By Jeb Bladine • President / Publisher • 

Jeb Bladine: Rumbling trucks and council campaigns

Newspapers consistently provide invitations to learn about and become involved in public affairs. This week, two of those invitations deserve extra attention.

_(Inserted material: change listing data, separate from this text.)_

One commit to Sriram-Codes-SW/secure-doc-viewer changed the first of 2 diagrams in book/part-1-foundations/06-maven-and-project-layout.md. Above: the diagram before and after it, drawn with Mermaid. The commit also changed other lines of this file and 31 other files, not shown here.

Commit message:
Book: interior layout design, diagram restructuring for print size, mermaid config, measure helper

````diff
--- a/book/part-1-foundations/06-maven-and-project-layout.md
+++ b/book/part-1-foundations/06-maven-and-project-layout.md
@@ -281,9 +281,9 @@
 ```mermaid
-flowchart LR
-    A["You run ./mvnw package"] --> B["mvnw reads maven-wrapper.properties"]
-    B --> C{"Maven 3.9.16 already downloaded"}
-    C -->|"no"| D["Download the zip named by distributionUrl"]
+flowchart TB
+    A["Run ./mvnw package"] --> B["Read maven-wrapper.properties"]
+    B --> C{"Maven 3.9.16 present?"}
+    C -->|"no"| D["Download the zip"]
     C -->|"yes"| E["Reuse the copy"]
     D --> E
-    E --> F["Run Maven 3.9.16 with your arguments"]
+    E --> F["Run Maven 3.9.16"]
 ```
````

One involves regulatory overreach in the admittedly problematic area of campaign finance — a city of McMinnville ordinance that ignores these sage words of old: “Do not use a cannon to kill a mosquito.”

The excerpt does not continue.